Chris Patten was Chairman of the Conservative Party in the UK, was also the last Governer of Hong Kong and then became the European Commissioner for External
Relations. This breadth of experience informs this book, which is a mixture of political theory, reminiscences about people and events in the past, discussion of America, Europe and the UK with their similarities and differences, as well as some of his thoughts about the future.
Patten can certainly write. His text is never boring; he has a good turn of phrase, he paints pictures of some of the 'characters' in Europe and America that he has met (and he seems to have met all the important people), and his incisive mind cuts through a lot of the waffle and rhetoric in modern politics to give a clear explanation of events.
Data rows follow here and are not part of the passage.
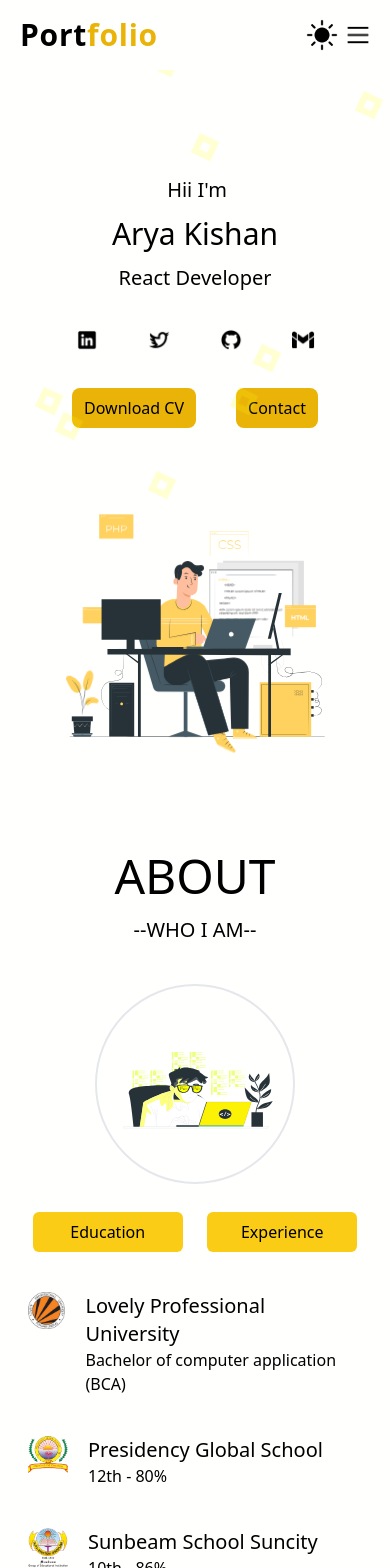
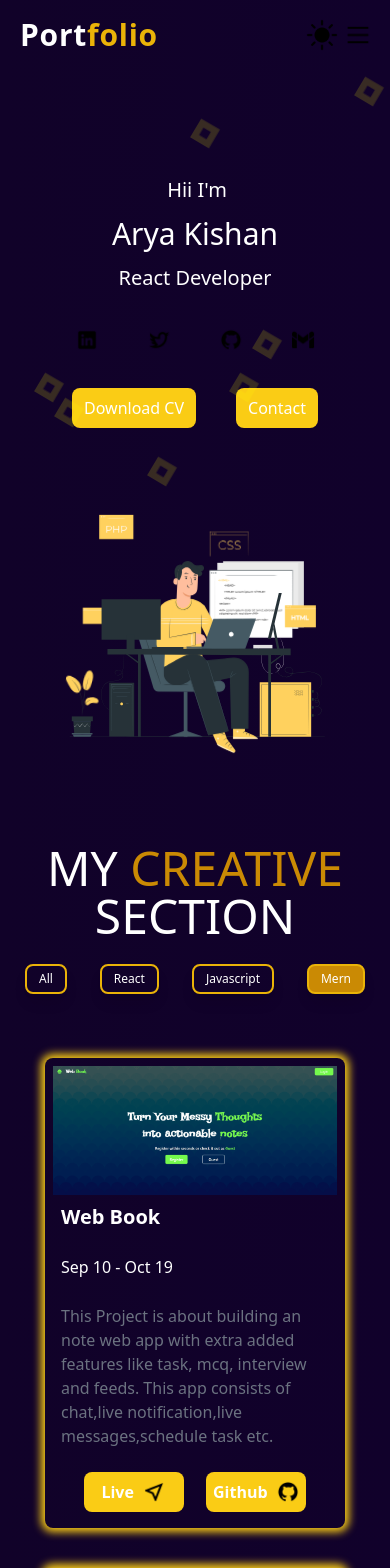
Before and after one commit to Arya-Kishan/arya_portfolio, a React (Vite) app: page / in a window 390 px wide. Shown: the top 1568 px of the page. Built offline with nearby package versions, Linux system fonts and the light colour scheme.

Commit message:
theme_changes

```diff
--- a/src/App.scss
+++ b/src/App.scss
@@ -70,16 +70,16 @@
 }
 
 .light {
-    background-color: rgb(255, 255, 254);
-    color: black;
-    border-color: black;
+    color: white;
+    background: linear-gradient(to right, #110229, #11012b);
+    border-color: white;
 }
 
 .dark {
+    color: black;
     // background-color: rgb(12, 12, 0);
-    background: linear-gradient(to right ,rgb(9, 9, 0),rgb(18, 18, 2),rgb(9, 9, 0));
-    color: white;
-    border-color: white;
+    background-color: rgb(255, 255, 245);
+    border-color: black;
 }
 
 .cube {
--- a/src/components/Card.jsx
+++ b/src/components/Card.jsx
@@ -24,14 +24,14 @@ export default function Card({ card }) {
                     duration: 1,
                     y: "-120%",
                     x: 100,
-                    opacity:0.1,
+                    opacity: 0.1,
+                    onComplete: () => { window.open(liveUrl, "_blank") }
                 })
                 .to("#go", {
                     duration: 1,
                     y: "0%",
                     x: 0,
-                    opacity:1,
-                    onComplete: () => { window.open(liveUrl, "_blank") }
+                    opacity: 1,
                 })
         }, [parentRef])
 
@@ -54,7 +54,7 @@ export default function Card({ card }) {
                 .to("#git", {
                     scale: 1,
                     rotate: 0,
-                    // onComplete: () => { window.open(gitHubUrl, "_blank") }
+                    onComplete: () => { window.open(gitHubUrl, "_blank") }
                 })
 
         }, [parentRef])
@@ -68,7 +68,7 @@ export default function Card({ card }) {
             whileInView={{ opacity: 1, y: 0 }}
             viewport={{ once: true, amount: .1 }}
             transition={{ duration: 0.4 }}
-            className='w-[300px] h-[470px] md:w-[400px] md:min-h-[500px] rounded-lg shadow-lg shadow-black flex flex-col items-start justify-evenly cursor-pointer p-2'
+            className='shadow w-[300px] h-[470px] md:w-[400px] md:min-h-[500px] rounded-lg flex flex-col items-start justify-evenly cursor-pointer p-2'
             ref={parentRef}>
 
             <img loading='lazy' src={card.pic} alt="" srcSet="" />
@@ -93,9 +93,9 @@ export default function Card({ card }) {
 
                 <div className='w-full flex justify-evenly items-center'>
 
-                    <div onClick={() => handleGo(card.live)} className='text-1xl text-center font-bold w-[100px] bg-yellow-400 rounded-lg p-2 flex items-center justify-center gap-2 overflow-hidden hover:bg-teal-400'>Live <img id='go' className='w-6' src={go} alt="" srcSet="" /></div>
+                    <div onClick={() => handleGo(card.live)} className='text-1xl text-center font-bold w-[100px] bg-yellow-400 rounded-lg p-2 flex items-center justify-center gap-2 overflow-hidden hover:bg-btnHover1'>Live <img id='go' className='w-6' src={go} alt="" srcSet="" /></div>
 
-                    <div onClick={() => handleGit(card.git)} className='text-1xl text-center w-[100px] bg-yellow-400 rounded-lg p-2 flex items-center justify-center gap-2 overflow-hidden hover:bg-teal-400'>Github<img id='git' className='w-6' src={git} alt="" srcSet="" /></div>
+                    <div onClick={() => handleGit(card.git)} className='text-1xl text-center font-bold w-[100px] bg-yellow-400 rounded-lg p-2 flex items-center justify-center gap-2 overflow-hidden hover:bg-btnHover1'>Github<img id='git' className='w-6' src={git} alt="" srcSet="" /></div>
 
                 </div>
 
--- a/src/components/Navbar.jsx
+++ b/src/components/Navbar.jsx
@@ -40,7 +40,7 @@ export default function Navbar() {
     }, [])
 
     return (
-        <nav ref={parentRef} className={`${mode} w-full h-[70px] flex justify-between px-5 sticky top-0 left-0 z-10`}>
+        <nav ref={parentRef} className={`${mode} w-full h-[70px] flex justify-between px-5 z-10`}>
 
             <div id='port' className='flex justify-center items-center text-3xl font-bold'>
                 <span className='tracking-wide'>Port</span>
--- a/src/index.css
+++ b/src/index.css
@@ -9,3 +9,7 @@
 ::-webkit-scrollbar{
     display: none;
 }
+
+.shadow{
+    box-shadow: 0 0 8px 4px #FACC15;
+}
--- a/src/pages/Animate/Animate.jsx
+++ b/src/pages/Animate/Animate.jsx
@@ -113,41 +113,41 @@ export default function Animate() {
   }, [])
 
   return (
-    <div ref={parentRef} className='w-full h-[100vh] relative overflow-hidden bg-yellow-400'>
+    <div ref={parentRef} className='w-full h-[100vh] relative overflow-hidden bg-bgColor1'>
 
-      <div className='nav w-full absolute top-[-10%] left-0 z-11'>
+      <div className='nav w-full absolute top-[-10%] left-0 z-50'>
         <Navbar />
       </div>
 
-      <div className='blackScreen w-full h-[100vh] absolute top-0 left-0 bg-black flex flex-col items-center justify-center z-10 gap-3 md:gap-10'>
+      <div className='blackScreen w-full h-[100vh] absolute top-0 left-0 bg-bgColor2 flex flex-col items-center justify-center z-10 gap-3 md:gap-10'>
         <div className='flex gap-2'>
           <div className='count text-1xl md:text-3xl text-white'>
             {count}
           </div>
           <div className='textDiv flex'>
-            <p className='textP text-white text-4xl md:text-8xl font-bold'>P</p>
-            <p className='textP text-white text-4xl md:text-8xl font-bold'>o</p>
-            <p className='textP text-white text-4xl md:text-8xl font-bold'>r</p>
-            <p className='textP text-white text-4xl md:text-8xl font-bold'>t</p>
-            <p className='textP text-white text-4xl md:text-8xl font-bold'>f</p>
-            <p className='textP text-white text-4xl md:text-8xl font-bold'>o</p>
-            <p className='textP text-white text-4xl md:text-8xl font-bold'>l</p>
-            <p className='textP text-white text-4xl md:text-8xl font-bold'>i</p>
-            <p className='textP text-white text-4xl md:text-8xl font-bold'>o</p>
+            <p className='textP text-txtColor1 text-4xl md:text-8xl font-bold'>P</p>
+            <p className='textP text-txtColor1 text-4xl md:text-8xl font-bold'>o</p>
+            <p className='textP text-txtColor1 text-4xl md:text-8xl font-bold'>r</p>
+            <p className='textP text-txtColor1 text-4xl md:text-8xl font-bold'>t</p>
+            <p className='textP text-txtColor1 text-4xl md:text-8xl font-bold'>f</p>
+            <p className='textP text-txtColor1 text-4xl md:text-8xl font-bold'>o</p>
+            <p className='textP text-txtColor1 text-4xl md:text-8xl font-bold'>l</p>
+            <p className='textP text-txtColor1 text-4xl md:text-8xl font-bold'>i</p>
+            <p className='textP text-txtColor1 text-4xl md:text-8xl font-bold'>o</p>
           </div>
         </div>
 
-        <div id='range' className='w-[200px] md:w-[400px] h-[10px] bg-white flex items-center justify-start rounded-lg p-1'>
-          <div style={{ width: `${count}%` }} className={`h-[5px] bg-black rounded-lg`}></div>
+        <div id='range' className='w-[200px] md:w-[400px] h-[10px] bg-bgColor2 flex items-center justify-start rounded-lg p-1'>
+          <div style={{ width: `${count}%` }} className={`h-[5px] bg-yellow-500 rounded-lg`}></div>
         </div>
 
       </div>
 
       <div className={`${mode} whitePageDown w-full h-[100vh] absolute top-full left-0 z-8 grid grid-cols-1 lg:grid-cols-2 p-2 overflow-hidden`}>
 
-        <div className='leftContent opacity-0 w-full h-fullbg-red-200 flex flex-col items-center lg:items-start justify-end md:justify-end lg:justify-center gap-8 z-9 lg:pl-40 font-sans'>
+        <div className='leftContent opacity-0 w-full flex flex-col items-center lg:items-start justify-end md:justify-end lg:justify-center gap-8 z-9 lg:pl-40 font-sans'>
 
-          <div className='w-full h-fullbg-red-200 flex flex-col items-center lg:items-start justify-center gap-3'>
+          <div className='w-full flex flex-col items-center lg:items-start justify-center gap-3'>
             <div className='text-xl md:text-4xl lg:text-5xl overflow-hidden '><p id='name1' className='translate-y-20 pl-1'>Hii I'm</p></div>
             <div className='text-3xl md:text-5xl lg:text-7xl overflow-hidden'><p id='name2' className='translate-y-20'>Arya Kishan</p></div>
             <div className='text-xl md:text-4xl lg:text-5xl overflow-hidden'><p id='name3' className='translate-y-20'>React Developer</p></div>
@@ -166,8 +166,8 @@ export default function Animate() {
           </div>
 
           <div className='flex gap-10 overflow-hidden'>
-            <button className='text-1xl md:text-xl bg-yellow-500 rounded-lg px-3 py-2'><a href={aryaCV} download="">Download CV</a></button>
-            <button className='text-1xl md:text-xl bg-yellow-500 rounded-lg px-3 py-2'><a href="#contact">Contact</a></button>
+            <button className='text-1xl md:text-xl bg-btnColor1 rounded-lg px-3 py-2'><a href={aryaCV} download="">Download CV</a></button>
+            <button className='text-1xl md:text-xl bg-btnColor1 rounded-lg px-3 py-2'><a href="#contact">Contact</a></button>
           </div>
 
         </div>
--- a/src/pages/Home/Contact.jsx
+++ b/src/pages/Home/Contact.jsx
@@ -29,7 +29,7 @@ export default function Contact() {
   }
 
   return (
-    <div id='contact' className={`${mode} w-full min-h-[120vh] md:min-h-[100vh]`}>
+    <div id='contact' className={`${mode} w-full min-h-[120vh] h-[130vh] md:min-h-[100vh] md:h-[110vh]`}>
 
       <motion.div
         initial={{ opacity: 0, y: -100 }}
--- a/src/pages/Home/Home.jsx
+++ b/src/pages/Home/Home.jsx
@@ -10,12 +10,12 @@ import Animate from '../Animate/Animate'
 export default function Home() {
     return (
         <div>
-            <Animate/>
+            <Animate />
             {/* <Navbar />
             <Banner /> */}
+            <Projects />
+            <Skills />
             <About />
-            <Skills />
-            <Projects />
             <Contact />
         </div>
     )
--- a/src/pages/Home/Projects.jsx
+++ b/src/pages/Home/Projects.jsx
@@ -14,6 +14,7 @@ import weather from "../../assets/weather.png"
 import trailflix from "../../assets/trailflix.jpg"
 import translate from "../../assets/translate.png"
 import hirehub from "../../assets/hirehub.png"
+import web_book from "../../assets/web_book.png"
 import anime from "../../assets/animePic.png"
 
 export default function Projects() {
@@ -21,9 +22,20 @@ export default function Projects() {
   const mode = useSelector(selectMode)
   const ref = useRef()
   const [projects, setProjects] = useState()
-  const [bg,setBg] = useState("Mern")
+  const [bg, setBg] = useState("Mern")
+
+  const languageArr = ["All", "React", "Javascript", "Mern"]
 
   let project = [{
+    name: "Web Book",
+    pic: web_book,
+    stack: ["MERN"],
+    date: "Sep 10 - Oct 19",
+    desc: "This Project is about building an note web app with extra added features like task, mcq, interview and feeds. This app consists of chat,live notification,live messages,schedule task etc.",
+    live: "https://arya-web-book.netlify.app/",
+    git: "https://github.com/Arya-Kishan/mern_web_book",
+    category: "mern"
+  }, {
     name: "Hirehub",
     pic: hirehub,
     stack: ["MERN", "Nodemailer", "Cloudinary"],
@@ -32,7 +44,7 @@ export default function Projects() {
     live: "https://arya-hirehub.netlify.app",
     git: "https://github.com/Arya-Kishan/hirehub-frontend",
     category: "mern"
-  },{
+  }, {
     name: "Chat App",
     pic: chatAppImg,
     stack: ["MERN"],
@@ -41,7 +53,7 @@ export default function Projects() {
     live: "https://arya-chat-mern.netlify.app/",
     git: "https://github.com/Arya-Kishan/MERN_CHAT_CLIENT",
     category: "mern"
-  },{
+  }, {
     name: "Aryazon",
     pic: aryazon,
     stack: ["MERN", "Nodemailer", "Cloudinary"],
@@ -68,7 +80,7 @@ export default function Projects() {
     live: "https://arya-translator.netlify.app/",
     git: "https://github.com/Arya-Kishan/AryaLingo",
     category: "react"
-  },{
+  }, {
     name: "AnimeBook",
     pic: anime,
     stack: ["react", "tailwind"],
@@ -194,10 +206,9 @@ export default function Projects() {
       <div className={`${mode} w-full text-5xl text-center uppercase`}>My <span className='text-yellow-600'>Creative</span> Section</div>
 
       <div className={`w-[100%] md:w-[100%] flex justify-evenly md:px-60 py-6 gap-2 ${mode} text-[12px] md:text-xl`}>
-        <p onClick={() => changeCategory("All")} className={`border-2 border-yellow-500 shadow-lg rounded-lg px-3 py-1 md:px-5 md:py-2 cursor-pointer hover:bg-yellow-400 ${bg == "All" ? "bg-yellow-600" : ""}`}>All</p>
-        <p onClick={() => changeCategory("React")} className={`border-2 border-yellow-500 shadow-lg rounded-lg px-3 py-1 md:px-5 md:py-2 cursor-pointer hover:bg-yellow-400 ${bg == "React" ? "bg-yellow-600" : ""}`}>React</p>
-        <p onClick={() => changeCategory("Javascript")} className={`border-2 border-yellow-500 shadow-lg rounded-lg px-3 py-1 md:px-5 md:py-2 cursor-pointer hover:bg-yellow-400 ${bg == "Javascript" ? "bg-yellow-600" : ""}`}>Javascript</p>
-        <p onClick={() => changeCategory("Mern")} className={`border-2 border-yellow-500 shadow-lg rounded-lg px-3 py-1 md:px-5 md:py-2 cursor-pointer hover:bg-yellow-400 ${bg == "Mern" ? "bg-yellow-600" : ""}`}>MERN</p>
+        {languageArr.map((e) => (
+          <p onClick={() => changeCategory(e)} className={`border-2 border-yellow-500 shadow-lg rounded-lg px-3 py-1 md:px-5 md:py-2 cursor-pointer hover:bg-yellow-400 ${bg == e ? "bg-yellow-600" : ""}`}>{e}</p>
+        ))}
       </div>
 
       <div className={`${mode} w-full min-h-[100vh] flex flex-wrap gap-10 items-center justify-center md:justify-evenly p-10`}>
--- a/tailwind.config.js
+++ b/tailwind.config.js
@@ -5,7 +5,17 @@ export default {
     "./src/**/*.{js,jsx}",
   ],
   theme: {
-    extend: {},
+    extend: {
+      colors: {
+        "bgColor1": "#110229",
+        "bgColor2": "#0F0736",
+        "btnColor1": "#FACC15",
+        "cardShadow1": "#FACC15",
+        "btnColor2": "#14195B",
+        "btnHover1": "#CA8A04",
+        "txtColor1": "white",
+      }
+    },
   },
   plugins: [],
 }
```
Also changed, not shown: src/assets/web_book.png (added).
Writing from a UK perspective, although evidently someone who is pro-Europe and pro-America, he discusses the time of Margaret Thatcher and Tony Blair, giving a fresh view on many of the events to this English reader, then broadening the sweep to the European Union, to the "Special Relationship" with the U.S. and to the future of Asia with some discussion about the Israel/Palestine and Iraq situations. Patten isn't an armchair commentator; he has been involved in some of the major events of the past twenty years, and his knowledge of the background of some of these events is fascinating.
This analysis covers a broad sweep of 20th-century global history. Consequently, sometimes it's not entirely clear which way his argument is moving, but it's always a great ride. Patten identifies himself as a conservative and a
Catholic, yet he is able to discuss the failings of the Conservative party and to give some credit to Tony Blair (although it's very clear he's not a fan of Blair's). George W. Bush comes in for some sharp criticism, along with Jacques Chirac of France and several other characters, and Patten can be quite caustic in his comments, backing them up with quotes and examples.
Overall, Patten comes across as surprisingly open-minded, a witty writer who is clearly a lover of both America and Europe and whose generally optimistic view of the future, including the new economies of China and India, is an interesting read. As an English reader, I found myself agreeing with Patten on many of his readings of opinions of fellow Brits about Europe and America, but I think this book would be just as helpful for people from other countries to take a fresh look at the situation of the Western countries and how they interact in our modern world.